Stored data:
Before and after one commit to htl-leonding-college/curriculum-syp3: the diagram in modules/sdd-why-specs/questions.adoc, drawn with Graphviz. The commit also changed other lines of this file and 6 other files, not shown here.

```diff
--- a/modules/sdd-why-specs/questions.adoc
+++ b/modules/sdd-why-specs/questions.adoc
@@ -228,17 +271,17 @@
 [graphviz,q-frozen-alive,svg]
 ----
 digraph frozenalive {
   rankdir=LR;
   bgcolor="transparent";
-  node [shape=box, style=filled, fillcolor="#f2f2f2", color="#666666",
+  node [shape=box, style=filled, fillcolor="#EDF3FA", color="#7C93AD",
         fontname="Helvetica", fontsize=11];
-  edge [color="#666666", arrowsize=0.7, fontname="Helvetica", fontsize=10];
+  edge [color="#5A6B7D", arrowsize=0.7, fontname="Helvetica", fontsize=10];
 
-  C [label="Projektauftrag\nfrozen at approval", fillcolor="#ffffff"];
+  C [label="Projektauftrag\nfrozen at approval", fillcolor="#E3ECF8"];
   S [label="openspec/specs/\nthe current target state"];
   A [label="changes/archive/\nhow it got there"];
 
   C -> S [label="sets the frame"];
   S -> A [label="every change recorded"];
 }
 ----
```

THE PROBLEM: Where does "Helvetica" appear in the records above? Copy every line that has it.

ANSWER TO THE EXERCISE:
         fontname="Helvetica", fontsize=11];
-  edge [color="#666666", arrowsize=0.7, fontname="Helvetica", fontsize=10];
+  edge [color="#5A6B7D", arrowsize=0.7, fontname="Helvetica", fontsize=10];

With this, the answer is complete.